One of the big stories from Day 1 of ISE here in Amsterdam was certainly the fact that a court officer from Belgium traveled down to the Amsterdam RAI convention center, entered the KanexPro booth and removed all of their MyTurn Collaboration Systems that were being launched into the market. It was the result of a judge’s order that it was possible that the MyTurn violated Barco’s patents on ClickShare. Here’s my story on that.

So, what’s next?

I walked on over to Barco’s booth this morning, the day after it all happened, and met with Barco’s Senior VP of Enterprise George Stromeyer to get the scoop. His response was clear: “We are signaling our plan to protect our IP.” When I asked him if we can expect more of this, he said that the KanexPro seizure was just “a targeted opening salvo” and that we can expect more, if continued IP infringement continues.

Barco wants anyone who makes a wireless collaboration system to either used the AWIND chip technology (that’s the technology inside the ClickShare and, of course, Barco owns AWIND), or to design their own from the ground up. Stromeyer explained that Barco spent millions on R&D developing the ClickShare and the company feels like it’s their right to protect their intellectual property. There have been many similar collaboration products announced in recent months, and shown for the first time here at ISE, so we’ll be keeping watch to see what else happens in this space. Stay tuned.

Gary Kayye

About Gary Kayye

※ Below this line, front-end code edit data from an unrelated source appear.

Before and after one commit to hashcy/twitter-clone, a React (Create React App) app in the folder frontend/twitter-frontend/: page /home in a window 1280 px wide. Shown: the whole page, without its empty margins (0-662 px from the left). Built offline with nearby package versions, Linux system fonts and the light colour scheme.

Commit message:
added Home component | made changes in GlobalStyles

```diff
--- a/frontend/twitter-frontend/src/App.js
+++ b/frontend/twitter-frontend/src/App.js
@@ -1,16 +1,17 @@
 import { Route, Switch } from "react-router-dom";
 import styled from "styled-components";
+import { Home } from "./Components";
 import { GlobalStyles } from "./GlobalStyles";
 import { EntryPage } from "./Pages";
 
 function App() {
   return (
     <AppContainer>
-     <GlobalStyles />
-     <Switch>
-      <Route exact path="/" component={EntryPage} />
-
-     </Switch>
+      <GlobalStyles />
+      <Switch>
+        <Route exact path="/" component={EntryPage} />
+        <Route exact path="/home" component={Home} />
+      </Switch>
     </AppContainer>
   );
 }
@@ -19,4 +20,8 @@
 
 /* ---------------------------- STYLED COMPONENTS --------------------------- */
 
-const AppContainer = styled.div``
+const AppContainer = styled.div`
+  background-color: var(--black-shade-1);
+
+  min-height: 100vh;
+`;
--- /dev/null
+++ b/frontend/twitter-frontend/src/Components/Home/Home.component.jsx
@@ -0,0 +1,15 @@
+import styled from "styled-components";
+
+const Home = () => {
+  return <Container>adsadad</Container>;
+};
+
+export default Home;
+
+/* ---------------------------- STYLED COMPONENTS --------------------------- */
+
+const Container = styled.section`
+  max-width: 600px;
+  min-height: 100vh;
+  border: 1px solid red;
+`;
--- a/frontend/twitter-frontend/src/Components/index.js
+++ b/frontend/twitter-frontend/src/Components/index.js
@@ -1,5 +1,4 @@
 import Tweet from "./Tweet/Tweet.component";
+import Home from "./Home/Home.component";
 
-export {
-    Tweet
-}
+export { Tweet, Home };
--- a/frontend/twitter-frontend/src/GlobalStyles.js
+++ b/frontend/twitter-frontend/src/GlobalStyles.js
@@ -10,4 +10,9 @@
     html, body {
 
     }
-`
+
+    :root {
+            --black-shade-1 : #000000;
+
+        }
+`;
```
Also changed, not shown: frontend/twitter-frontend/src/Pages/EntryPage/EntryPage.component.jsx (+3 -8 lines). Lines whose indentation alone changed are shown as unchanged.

Gary Kayye, founder of rAVe Publications, is one of the most prominent personalities in the audiovisual industry. He has been a contributor to WIRED magazine and a technical advisor and columnist for Sound & Communications magazine as well as an opinionated columnist for rAVe [Publications] since 2003. In addition to his writing and market analysis, Gary has been a product, marketing and business operations consultant to dozens of AV companies in the U.S. and overseas. Clients have included companies such as Sony, Sharp, Epson, Lutron, InFocus, Sanyo, Mitsubishi, NEC and Philips.   Gary, who has been involved with the audiovisual market for over 20 years, was the recipient of the InfoComm 2003 Educator of the Year Award and the 2007 NSCA Instructor of the Year Award. Over the years, he has donated much of his time as an active volunteer in the AV industry’s trade association and served as chairman of InfoComm’s Professional Education & Training Committee (PETC), chairman of the ICIA Design School Committee and chairman of InfoComm’s Installation School Committee. In addition, he has served on the InfoComm board of governors. He also helped grow the InfoComm Projection Shoot-Out as the premiere AV industry trade show special event serving on the committee from 1991 through 1997, and was instrumental in launching the Shoot-Out in the European market at the Photokina Expo in 1994 and 1996 as well as the Asian market at the 1995 and 1997 INFOCOMM Asia shows.   Prior to founding his own company, Gary was vice president of sales and marketing for AMX Corporation (, a manufacturer specializing in professional AV and residential AV control systems. Prior to AMX, Gary spent nine years at Extron Electronics (, rising to the position of vice president of sales and marketing. Gary earned his bachelor’s degree in journalism in 1987 from the University of North Carolina and is currently Adjunct Faculty at UNC in the School of Journalism teaching a class on how future technologies will affect the future of advertising, PR and marketing.   He is also the founder of Swim for Smiles, a non-profit that raises money for the N.C. Children’s Hospital through swimming and other fitness-related events for kids. You can contact him at